By Steve Lee
WESLEY CHAPEL — Who needs ice to skate?
Not anyone who takes to the makeshift ice skating rink at the Shops at Wiregrass. That’s because freezing temperatures and a frozen sheet of ice are not required for a rink that can be slapped down anywhere.
Although there were no snowstorms or freeze warnings in the Tampa Bay area the week before Christmas, there was a chill in the air with nighttime temperatures dropping into the 40s. For some, that made skating seem a bit more realistic.
“It’s a little bit cold right now, so this is perfect for it,” said Wesley Chapel’s Nzuzi Gosin as she watched her daughters skate. “It gives you that holiday feel.”
Gosin’s daughters, 5-year-old Jasira and 7-year-old Jessenia, were among several children and adults to try a spin on the synthetic ice surface promoted by former National Hockey League players John Tucker and Michael Pivonka.
“It’s packed at night,” said Tucker, an Odessa resident and original member of the Tampa Bay Lightning’s 1992-93 expansion team. “We usually do events and festivals.”
Real skates with steel blades are actually used and precautions are taken with gliders built from plastic piping to help newcomers and youngsters balance as they navigate the 28-by-100-foot plastic surface.
Still, accidents can happen as Jessenia Gosin knows first-hand, having cut her left pinky and right thumb when she fell.
“I’m going to tell them it was fun, but sometimes you get hurt,” she said of plans to relay the skating experience to her classmates at Pride Elementary in Hunter’s Green.
“She wanted to go back, even with the hurt finger,” Gosin said of her daughter. “It did get easier.”
Gosin, who watched the girls skate alongside sister-in-law Nirojah Gosin of Tampa, said she heard about the rink from co-workers at the Moffitt Cancer Center. When Jessenia told her classmates from school had tried it, Gosen decided to bring her daughters to the outdoor rink, located at the southwest corner of the mall.
Not all skaters who show up to take a spin on the synthetic ice are inexperienced. Raymond Sagum, of Land O’ Lakes, had been on ice before and was a bit more daring than most.
“I forgot all my skills. I’m pretending to be comfortable,” said Sagum, who had not skated since he was in Denmark in 2002.
Sagum’s wife, Maryvick, watched her husband attempt a few awkward spins and jumps. She sat alongside her brother, Vijay Germino, who videotaped the event.
“My husband told me it feels like ice,” she said. “We were expecting it to be real ice.”
That was not the first time Maddie Griffin heard that comment. The 19-year-old University of South Florida student, who plays ice hockey at the Brandon Ice Sports Forum, sharpens skates, collects money and patrols the rink.

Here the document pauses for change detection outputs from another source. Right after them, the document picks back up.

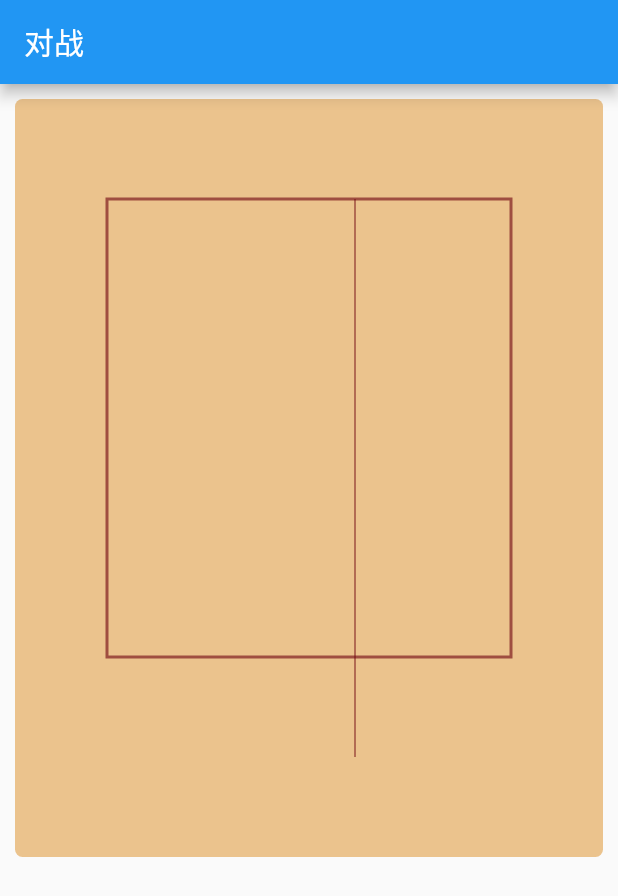
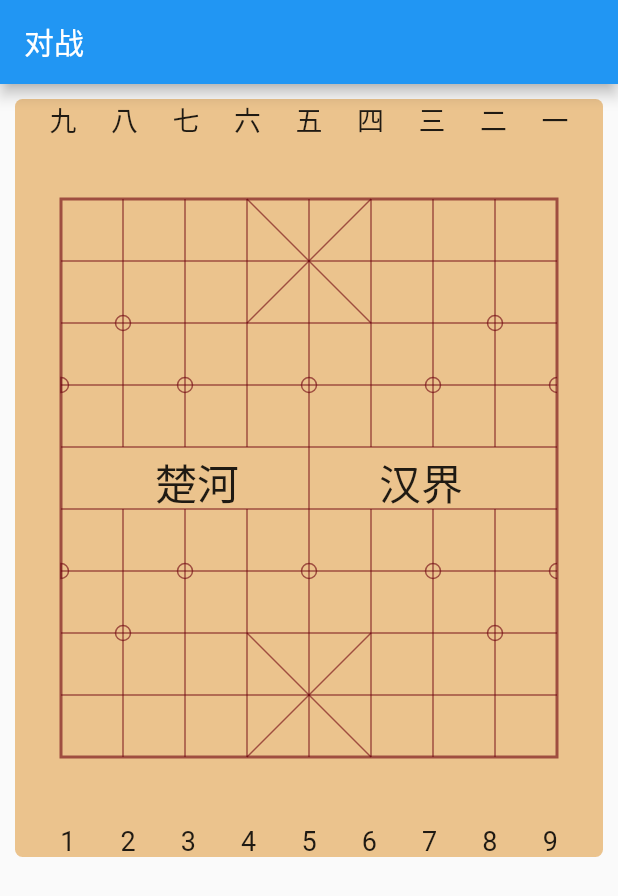
Before and after one commit to djxf/china_chess, a Flutter app: the screen it shows after launch, on a phone screen of 412 x 824 dp. Shown: the top 896 px of the screen. Run offline on Flutter 3.47's test engine with Material 2 defaults, Android fonts, the light colour scheme and no system bars; missing offline and left inert: dart:ffi.

Commit message:
“添加棋盘”

```diff
--- a/lib/Board/BoardWidget.dart
+++ b/lib/Board/BoardWidget.dart
@@ -2,6 +2,7 @@
 import 'dart:ffi';
 
 import 'package:china_chess/Board/borad_paint.dart';
+import 'package:china_chess/Board/words_on_board.dart';
 import 'package:china_chess/Constants.dart';
 import 'package:flutter/cupertino.dart';
 
@@ -26,6 +27,9 @@ class BoardWidget extends StatelessWidget {
        ),
        child: CustomPaint(
          painter: BoardPaint(width: this.width),
+         child: Container(
+           child: WordsOnBoard(),
+         ),
        ),
      );
   }
--- a/lib/Board/borad_paint.dart
+++ b/lib/Board/borad_paint.dart
@@ -1,3 +1,5 @@
+
+import 'dart:math';
 
 import 'package:china_chess/Board/BoardWidget.dart';
 import 'package:china_chess/Constants.dart';
@@ -16,7 +18,7 @@ class BoardPaint extends CustomPainter{
 
   @override
   void paint(Canvas canvas, Size size) {
-      doPaint(canvas, thePaint, gridWidth, squareSize, offsetx: Constants.PaddingOfBorad + squareSize  + Constants.BoardMarginH,offsety: Constants.PaddingOfBorad + Constants.DigitsHeight + squareSize / 2);
+      doPaint(canvas, thePaint, gridWidth, squareSize, offsetx: squareSize/2 + Constants.BoardMarginH,offsety: Constants.DigitsHeight + squareSize / 2 + Constants.BoardMarginV);
   }
 
   @override
@@ -43,7 +45,7 @@ class BoardPaint extends CustomPainter{
       var top = offsety;
       //外框
       paint.strokeWidth = 2;
-      canvas.drawRect(Rect.fromLTRB(left, top, gridWidth, squareSize * 9),
+      canvas.drawRect(Rect.fromLTRB(left, top, gridWidth + left, top + squareSize * 9),
           paint);
 
       //中轴线
@@ -52,8 +54,73 @@ class BoardPaint extends CustomPainter{
           Offset(left + gridWidth/2, top),
           Offset(left + gridWidth/2, top + squareSize * 9), paint);
 
+      //8根中间的横线
+      for(var i = 1; i <= 8; i++) {
+        canvas.drawLine(Offset(left, squareSize * i + top),
+                        Offset(left + gridWidth, squareSize * i + top), paint);
+      }
+
+      //上下各6根竖线
+      for(var i = 1; i < 8; i++) {
+        if (i == 4) {
+          continue;
+        }
+        canvas.drawLine(Offset(left + squareSize * i, top),
+            Offset(left + squareSize * i, top + squareSize * 4), paint);
+        canvas.drawLine(Offset(left + squareSize * i, top + squareSize * 5),
+            Offset(left + squareSize * i, top + squareSize * 9), paint);
+      }
+
+      //九宫格4根斜线
+      canvas.drawLine(Offset(left + squareSize * 3, top),
+          Offset(left + squareSize * 5, top + squareSize * 2), paint);
+      canvas.drawLine(Offset(left + squareSize * 5, top),
+          Offset(left + squareSize * 3, top + squareSize * 2), paint);
+
+      canvas.drawLine(Offset(left + squareSize * 3, top + squareSize * 9),
+          Offset(left + squareSize * 5, top + squareSize * 7), paint);
+      canvas.drawLine(Offset(left + squareSize * 5, top + squareSize * 9),
+          Offset(left + squareSize * 3, top + squareSize * 7), paint);
 
 
+      //炮兵位置标识
+    final positions = [
+      Offset(left + squareSize, top + squareSize * 2),
+      Offset(left + squareSize * 7, top + squareSize * 2),
+      Offset(left + squareSize, top + squareSize * 7),
+      Offset(left + squareSize * 7, top + squareSize * 7),
+      // 部分兵架位置指示
+      Offset(left + squareSize * 2, top + squareSize * 3),
+      Offset(left + squareSize * 4, top + squareSize * 3),
+      Offset(left + squareSize * 6, top + squareSize * 3),
+      Offset(left + squareSize * 2, top + squareSize * 6),
+      Offset(left + squareSize * 4, top + squareSize * 6),
+      Offset(left + squareSize * 6, top + squareSize * 6),
+
+    ];
+
+    positions.forEach((pos) {
+          canvas.drawCircle(pos, 5, paint);
+    });
+
+      // 兵架靠边位置指示
+      final leftPositions = [
+        Offset(left, top + squareSize * 3),
+        Offset(left, top + squareSize * 6),
+      ];
+      leftPositions.forEach((pos) {
+        var rect = Rect.fromCenter(center: pos, width: 10, height: 10);
+        canvas.drawArc(rect, -pi / 2, pi, true, paint);
+      });
+
+      final rightPositions = [
+        Offset(left + gridWidth, top + squareSize * 3),
+        Offset(left + gridWidth, top + squareSize * 6)
+      ];
+      rightPositions.forEach((pos) {
+          var rect = Rect.fromCenter(center: pos, width: 10, height: 10);
+          canvas.drawArc(rect, pi / 2 , pi, false, paint);
+      });
 
   }
 
--- /dev/null
+++ b/lib/Board/words_on_board.dart
@@ -0,0 +1,59 @@
+
+
+import 'package:flutter/cupertino.dart';
+
+class WordsOnBoard extends StatelessWidget {
+
+
+  static const double DigitsFontSize = 18.0;
+
+
+  @override
+  Widget build(BuildContext context) {
+
+
+    final blackColumms = '123456789';
+    final redColumns = '九八七六五四三二一';
+    final bChildren = <Widget>[];
+    final rChildren = <Widget>[];
+
+    final digitsStyle = TextStyle(fontSize: DigitsFontSize);
+    final rivierTipsStyle = TextStyle(fontSize: 28.0);
+
+    for(var i = 0; i < 9; i++) {
+      bChildren.add(Text(blackColumms[i], style: digitsStyle,));
+      rChildren.add(Text(redColumns[i], style: digitsStyle,));
+    }
+
+    final r = Flex(
+      direction: Axis.horizontal,
+      mainAxisAlignment: MainAxisAlignment.spaceEvenly,
+      children: rChildren,
+    );
+    final b = Flex(
+      direction: Axis.horizontal,
+      mainAxisAlignment: MainAxisAlignment.spaceEvenly,
+      children: bChildren,
+    );
+    final riverTips = Flex(
+      direction: Axis.horizontal,
+      mainAxisAlignment: MainAxisAlignment.spaceEvenly,
+      children: <Widget>[
+        Text('楚河', style: rivierTipsStyle),
+        Text('汉界', style: rivierTipsStyle),
+      ],
+    );
+
+
+
+    return Flex(
+        direction: Axis.vertical,
+        mainAxisAlignment: MainAxisAlignment.spaceBetween,
+        children: [
+          r,
+          riverTips,
+          b,
+        ],
+    );
+  }
+}
```
Also changed, not shown: 1 other file.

She said some of the more experienced skaters bring their own skates, but she persuades them to use the rentals available.
“It dulls the blade down a lot, so just use these,” she said, holding up a pair of rental skates.
The synthetic ice will remain at the Shops at Wiregrass through early January. Cost is $8, which includes skate rentals. Hours are Mondays through Fridays, from 1 p.m. to 9 p.m.; Saturdays, 10 a.m. to 9 p.m.; and Sundays, noon to 6 p.m.
For more information, call (813) 843-1728 or visit www.superskateusa.com.